        <h2>intelligent auto-hide effect</h2>
      
        <ul id="rightlinks">
          <li><a href="javascript:void(0)">Register</a></li> - 
          <li><a href="javascript:void(0)">Login</a></li> - 
          <li><a href="javascript:void(0)">FAQ/Wiki</a></li> - 
          <li><a href="javascript:void(0)">Support</a></li>
        </ul>
      </div>
    
      <nav id="topnav">
        <ul>
          <li><a href="javascript:void(0)">Homepage</a></li>
          <li><a href="javascript:void(0)">About Us</a></li>
          <li><a href="javascript:void(0)">Publications</a></li>
          <li><a href="javascript:void(0)">Authors</a></li>
          <li><a href="javascript:void(0)">Other Projects</a></li>
          <li><a href="javascript:void(0)">Get In Touch</a></li>
        </ul>
      </nav>
    </header>
  </div> <!-- /end #fixedheader -->
</div> <!-- /end #headwrapper -->
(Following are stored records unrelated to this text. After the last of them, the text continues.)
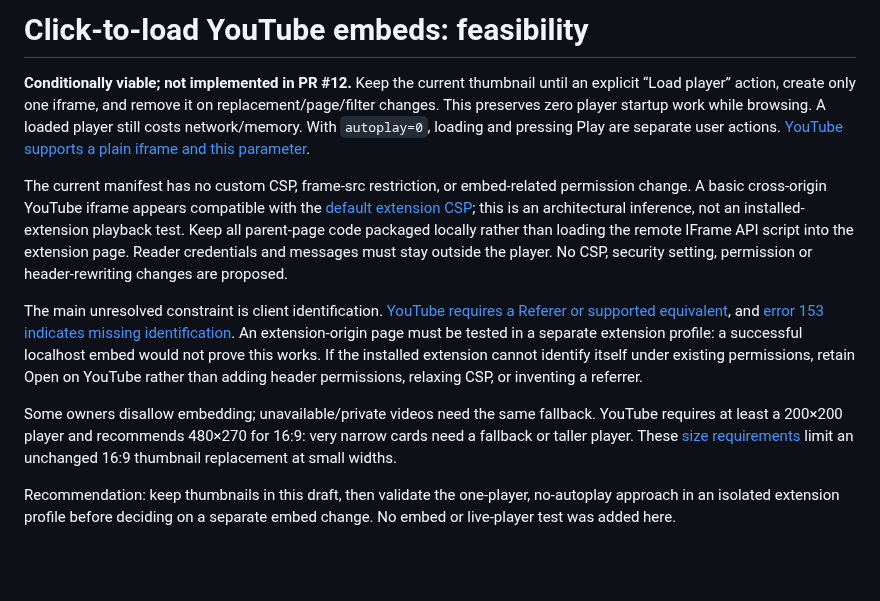
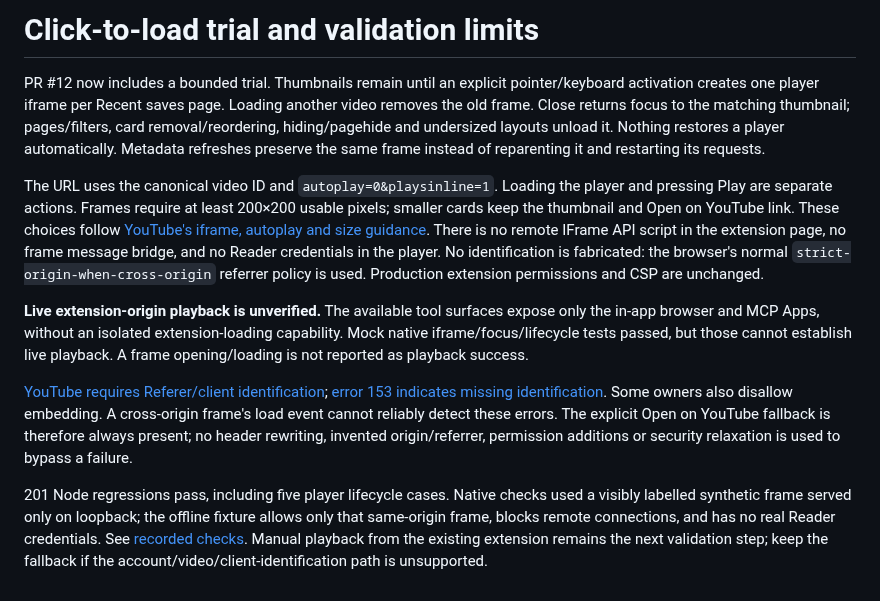
Before and after one commit to charlietaylorco/video-controls-chrome, a Markdown page: docs/recent-saves-embed-feasibility.md, the part around the change. GitHub-like rendering; blank space fills up the shorter version.

```diff
--- a/docs/recent-saves-embed-feasibility.md
+++ b/docs/recent-saves-embed-feasibility.md
@@ -1,11 +1,11 @@
-# Click-to-load YouTube embeds: feasibility
+# Click-to-load trial and validation limits
 
-**Conditionally viable; not implemented in PR #12.** Keep the current thumbnail until an explicit “Load player” action, create only one iframe, and remove it on replacement/page/filter changes. This preserves zero player startup work while browsing. A loaded player still costs network/memory. With `autoplay=0`, loading and pressing Play are separate user actions. [YouTube supports a plain iframe and this parameter](https://developers.google.com/youtube/player_parameters).
+PR #12 now includes a bounded trial. Thumbnails remain until an explicit pointer/keyboard activation creates one player iframe per Recent saves page. Loading another video removes the old frame. Close returns focus to the matching thumbnail; pages/filters, card removal/reordering, hiding/pagehide and undersized layouts unload it. Nothing restores a player automatically. Metadata refreshes preserve the same frame instead of reparenting it and restarting its requests.
 
-The current manifest has no custom CSP, frame-src restriction, or embed-related permission change. A basic cross-origin YouTube iframe appears compatible with the [default extension CSP](https://developer.chrome.com/docs/extensions/reference/manifest/content-security-policy); this is an architectural inference, not an installed-extension playback test. Keep all parent-page code packaged locally rather than loading the remote IFrame API script into the extension page. Reader credentials and messages must stay outside the player. No CSP, security setting, permission or header-rewriting changes are proposed.
+The URL uses the canonical video ID and `autoplay=0&playsinline=1`. Loading the player and pressing Play are separate actions. Frames require at least 200×200 usable pixels; smaller cards keep the thumbnail and Open on YouTube link. These choices follow [YouTube's iframe, autoplay and size guidance](https://developers.google.com/youtube/player_parameters). There is no remote IFrame API script in the extension page, no frame message bridge, and no Reader credentials in the player. No identification is fabricated: the browser's normal `strict-origin-when-cross-origin` referrer policy is used. Production extension permissions and CSP are unchanged.
 
-The main unresolved constraint is client identification. [YouTube requires a Referer or supported equivalent](https://developers.google.com/youtube/terms/required-minimum-functionality#api-client-identity-and-credentials), and [error 153 indicates missing identification](https://developers.google.com/youtube/iframe_api_reference#onError). An extension-origin page must be tested in a separate extension profile: a successful localhost embed would not prove this works. If the installed extension cannot identify itself under existing permissions, retain Open on YouTube rather than adding header permissions, relaxing CSP, or inventing a referrer.
+**Live extension-origin playback is unverified.** The available tool surfaces expose only the in-app browser and MCP Apps, without an isolated extension-loading capability. Mock native iframe/focus/lifecycle tests passed, but those cannot establish live playback. A frame opening/loading is not reported as playback success.
 
-Some owners disallow embedding; unavailable/private videos need the same fallback. YouTube requires at least a 200×200 player and recommends 480×270 for 16:9: very narrow cards need a fallback or taller player. These [size requirements](https://developers.google.com/youtube/player_parameters#Overview) limit an unchanged 16:9 thumbnail replacement at small widths.
+[YouTube requires Referer/client identification](https://developers.google.com/youtube/terms/required-minimum-functionality#api-client-identity-and-credentials); [error 153 indicates missing identification](https://developers.google.com/youtube/iframe_api_reference#onError). Some owners also disallow embedding. A cross-origin frame's load event cannot reliably detect these errors. The explicit Open on YouTube fallback is therefore always present; no header rewriting, invented origin/referrer, permission additions or security relaxation is used to bypass a failure.
 
-Recommendation: keep thumbnails in this draft, then validate the one-player, no-autoplay approach in an isolated extension profile before deciding on a separate embed change. No embed or live-player test was added here.
+201 Node regressions pass, including five player lifecycle cases. Native checks used a visibly labelled synthetic frame served only on loopback; the offline fixture allows only that same-origin frame, blocks remote connections, and has no real Reader credentials. See [recorded checks](watch-list-native-checks.md). Manual playback from the existing extension remains the next validation step; keep the fallback if the account/video/client-identification path is unsupported.
```
Also changed, not shown: README.md (+3 -3 lines), docs/watch-list-native-checks.md (+7 -1 lines), docs/recent-saves-dark-mock.jpg, docs/recent-saves-desktop-mock.jpg, docs/recent-saves-narrow-mock.jpg, docs/recent-saves-player-mock.jpg (added), 6 other files.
There are a fairly large number of nested divs in the header area so I will explain the structure first. T

he outermost container #headwrapper is given the limited width 780px and a margin: 0 auto; property in CSS. This will center the entire header on the page. Inside is a div #fixedheader which is actually the main fixed item.

This container needs to use a grey background and be pushed up into the top of the page using negative positioning. As the header animates upwards it will first pull down a bit, and without this container we just see the background behind it.

The internal <header> element is the “official” container which holds both the logo and navbar. You can see this brief pull-down effect in the live demo page.

Base CSS Styles

Aside from the inner content we do not need to learn much else about the HTML. All of the internal content areas are pushed exactly enough pixels to meet edge-to-edge with the header. It is much easier to explain how we can style the layout, beginning with a few CSS resets.

html, body, div, span, applet, object, iframe, h1, h2, h3, h4, h5, h6, p, blockquote, pre, a, abbr, acronym, address, big, cite, code, del, dfn, em, img, ins, kbd, q, s, samp, small, strike, strong, sub, sup, tt, var, b, u, i, center, dl, dt, dd, ol, ul, li, fieldset, form, label, legend, table, caption, tbody, tfoot, thead, tr, th, td, article, aside, canvas, details, embed, figure, figcaption, footer, header, hgroup, menu, nav, output, ruby, section, summary, time, mark, audio, video {
  margin: 0;
  padding: 0;
  border: 0;
  font-size: 100%;
  font: inherit;
  vertical-align: baseline;
  outline: none;
  -webkit-font-smoothing: antialiased;
  -webkit-text-size-adjust: 100%;
  -webkit-box-sizing: border-box;
  -moz-box-sizing: border-box;
  box-sizing: border-box;
}
html { height: 101%; }
body {background: #a4b1c2; font-family: Tahoma, Arial, sans-serif; font-size: 62.5%; line-height: 1; }

::selection { background: #f2c6dc; color: #111; }
::-moz-selection { background: #f2c6dc; color: #111; }
::-webkit-selection { background: #f2c6dc; color: #111; }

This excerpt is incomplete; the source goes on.